- **What is being asked**
If a line in the entries below includes "function", pick it out and copy it.

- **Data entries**
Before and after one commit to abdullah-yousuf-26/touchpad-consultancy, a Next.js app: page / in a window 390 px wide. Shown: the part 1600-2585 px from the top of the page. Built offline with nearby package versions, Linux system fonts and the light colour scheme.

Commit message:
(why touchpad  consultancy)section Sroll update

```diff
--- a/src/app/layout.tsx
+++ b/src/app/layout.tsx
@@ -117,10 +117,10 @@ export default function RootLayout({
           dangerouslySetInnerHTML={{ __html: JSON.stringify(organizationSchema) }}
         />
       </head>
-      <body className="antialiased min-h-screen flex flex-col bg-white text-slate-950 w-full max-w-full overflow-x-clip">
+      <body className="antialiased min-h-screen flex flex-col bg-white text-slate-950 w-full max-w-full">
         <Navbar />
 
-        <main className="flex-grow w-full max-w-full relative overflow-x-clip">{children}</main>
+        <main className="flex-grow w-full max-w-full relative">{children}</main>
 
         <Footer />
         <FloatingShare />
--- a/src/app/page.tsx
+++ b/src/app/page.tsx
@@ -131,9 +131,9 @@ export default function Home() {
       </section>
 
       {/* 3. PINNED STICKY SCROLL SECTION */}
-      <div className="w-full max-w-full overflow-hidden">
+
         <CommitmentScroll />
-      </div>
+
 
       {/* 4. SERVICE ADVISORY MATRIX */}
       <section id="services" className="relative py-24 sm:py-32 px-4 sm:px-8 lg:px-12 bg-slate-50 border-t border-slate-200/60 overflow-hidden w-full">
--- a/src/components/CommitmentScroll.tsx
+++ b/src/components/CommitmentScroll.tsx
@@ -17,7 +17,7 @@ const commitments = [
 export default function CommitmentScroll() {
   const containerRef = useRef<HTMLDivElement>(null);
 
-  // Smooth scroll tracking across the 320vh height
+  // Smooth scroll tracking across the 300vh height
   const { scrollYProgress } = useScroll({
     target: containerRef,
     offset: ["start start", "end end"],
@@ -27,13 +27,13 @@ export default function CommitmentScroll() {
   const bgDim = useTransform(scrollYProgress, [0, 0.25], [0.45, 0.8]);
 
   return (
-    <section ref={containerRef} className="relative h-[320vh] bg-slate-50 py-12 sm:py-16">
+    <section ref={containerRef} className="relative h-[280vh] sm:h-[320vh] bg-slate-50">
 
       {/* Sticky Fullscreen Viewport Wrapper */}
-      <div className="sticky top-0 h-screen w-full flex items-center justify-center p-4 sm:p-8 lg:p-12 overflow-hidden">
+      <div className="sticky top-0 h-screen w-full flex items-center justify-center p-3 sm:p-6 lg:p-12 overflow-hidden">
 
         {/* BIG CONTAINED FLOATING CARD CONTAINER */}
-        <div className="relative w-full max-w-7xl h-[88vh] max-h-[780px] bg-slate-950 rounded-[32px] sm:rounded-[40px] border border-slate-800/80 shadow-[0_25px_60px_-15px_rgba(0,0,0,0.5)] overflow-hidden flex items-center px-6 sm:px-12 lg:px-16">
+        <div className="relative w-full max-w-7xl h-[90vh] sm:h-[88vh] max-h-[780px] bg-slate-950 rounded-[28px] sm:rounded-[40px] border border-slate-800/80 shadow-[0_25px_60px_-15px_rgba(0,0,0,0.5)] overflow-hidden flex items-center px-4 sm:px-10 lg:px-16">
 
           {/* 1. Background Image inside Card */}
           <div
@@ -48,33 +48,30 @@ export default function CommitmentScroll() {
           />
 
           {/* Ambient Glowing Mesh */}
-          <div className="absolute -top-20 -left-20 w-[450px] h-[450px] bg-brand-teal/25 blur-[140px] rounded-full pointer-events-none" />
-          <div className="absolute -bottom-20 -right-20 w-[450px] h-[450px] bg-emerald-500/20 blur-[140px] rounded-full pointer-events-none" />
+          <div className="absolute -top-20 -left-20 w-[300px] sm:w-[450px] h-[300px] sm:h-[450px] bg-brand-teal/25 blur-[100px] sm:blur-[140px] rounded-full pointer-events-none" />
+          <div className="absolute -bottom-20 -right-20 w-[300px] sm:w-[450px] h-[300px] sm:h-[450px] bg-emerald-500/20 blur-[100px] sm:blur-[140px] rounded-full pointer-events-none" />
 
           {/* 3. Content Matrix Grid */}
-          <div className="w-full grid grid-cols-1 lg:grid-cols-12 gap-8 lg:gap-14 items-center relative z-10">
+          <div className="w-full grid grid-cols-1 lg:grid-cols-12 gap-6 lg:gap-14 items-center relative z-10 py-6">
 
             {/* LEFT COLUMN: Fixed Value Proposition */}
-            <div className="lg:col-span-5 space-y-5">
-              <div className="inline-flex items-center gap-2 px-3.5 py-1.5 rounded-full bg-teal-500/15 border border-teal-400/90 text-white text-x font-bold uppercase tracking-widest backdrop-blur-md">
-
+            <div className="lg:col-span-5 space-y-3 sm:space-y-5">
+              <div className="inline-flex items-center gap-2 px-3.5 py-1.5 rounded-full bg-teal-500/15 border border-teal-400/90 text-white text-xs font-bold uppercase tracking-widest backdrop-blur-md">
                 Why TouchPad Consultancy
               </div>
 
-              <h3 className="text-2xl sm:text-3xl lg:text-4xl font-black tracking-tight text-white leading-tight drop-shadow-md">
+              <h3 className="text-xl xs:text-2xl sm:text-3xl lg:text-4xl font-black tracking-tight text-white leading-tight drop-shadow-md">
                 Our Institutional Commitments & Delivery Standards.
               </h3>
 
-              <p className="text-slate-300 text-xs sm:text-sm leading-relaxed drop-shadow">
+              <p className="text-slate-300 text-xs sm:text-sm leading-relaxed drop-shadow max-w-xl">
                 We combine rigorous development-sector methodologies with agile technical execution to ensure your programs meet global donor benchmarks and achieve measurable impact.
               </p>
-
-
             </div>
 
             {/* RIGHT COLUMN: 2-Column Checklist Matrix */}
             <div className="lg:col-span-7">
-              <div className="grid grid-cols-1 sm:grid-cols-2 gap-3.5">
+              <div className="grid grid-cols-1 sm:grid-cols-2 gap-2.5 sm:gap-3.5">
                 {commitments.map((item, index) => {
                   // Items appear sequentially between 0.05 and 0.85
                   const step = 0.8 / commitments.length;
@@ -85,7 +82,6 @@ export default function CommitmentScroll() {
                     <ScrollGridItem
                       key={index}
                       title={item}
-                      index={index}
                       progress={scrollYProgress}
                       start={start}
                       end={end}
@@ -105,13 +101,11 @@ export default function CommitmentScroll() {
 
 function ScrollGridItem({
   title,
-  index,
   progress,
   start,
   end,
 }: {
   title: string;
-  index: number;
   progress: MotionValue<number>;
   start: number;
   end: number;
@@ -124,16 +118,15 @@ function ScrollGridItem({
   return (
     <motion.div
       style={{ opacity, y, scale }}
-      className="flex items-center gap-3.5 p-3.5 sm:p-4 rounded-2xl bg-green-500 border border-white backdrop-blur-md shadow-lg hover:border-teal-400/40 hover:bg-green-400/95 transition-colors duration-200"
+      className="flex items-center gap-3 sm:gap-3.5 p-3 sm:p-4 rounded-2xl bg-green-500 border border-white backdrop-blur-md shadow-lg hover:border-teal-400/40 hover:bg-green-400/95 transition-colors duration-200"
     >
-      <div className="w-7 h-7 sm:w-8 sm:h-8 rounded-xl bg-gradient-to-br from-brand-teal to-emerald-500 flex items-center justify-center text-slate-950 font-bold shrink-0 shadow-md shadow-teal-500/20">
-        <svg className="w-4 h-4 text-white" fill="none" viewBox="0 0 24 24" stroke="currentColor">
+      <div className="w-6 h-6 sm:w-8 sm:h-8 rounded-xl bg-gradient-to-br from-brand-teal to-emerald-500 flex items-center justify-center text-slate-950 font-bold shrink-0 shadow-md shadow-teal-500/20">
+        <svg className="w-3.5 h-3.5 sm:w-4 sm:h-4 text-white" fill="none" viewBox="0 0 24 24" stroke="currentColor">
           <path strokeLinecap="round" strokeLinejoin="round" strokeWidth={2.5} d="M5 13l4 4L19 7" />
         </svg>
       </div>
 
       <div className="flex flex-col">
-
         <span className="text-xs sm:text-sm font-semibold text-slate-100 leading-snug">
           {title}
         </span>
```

- **Output of the exercise**
@@ -117,10 +117,10 @@ export default function RootLayout({
@@ -131,9 +131,9 @@ export default function Home() {
 export default function CommitmentScroll() {
@@ -27,13 +27,13 @@ export default function CommitmentScroll() {
@@ -48,33 +48,30 @@ export default function CommitmentScroll() {
@@ -85,7 +82,6 @@ export default function CommitmentScroll() {
@@ -105,13 +101,11 @@ export default function CommitmentScroll() {
 function ScrollGridItem({
@@ -124,16 +118,15 @@ function ScrollGridItem({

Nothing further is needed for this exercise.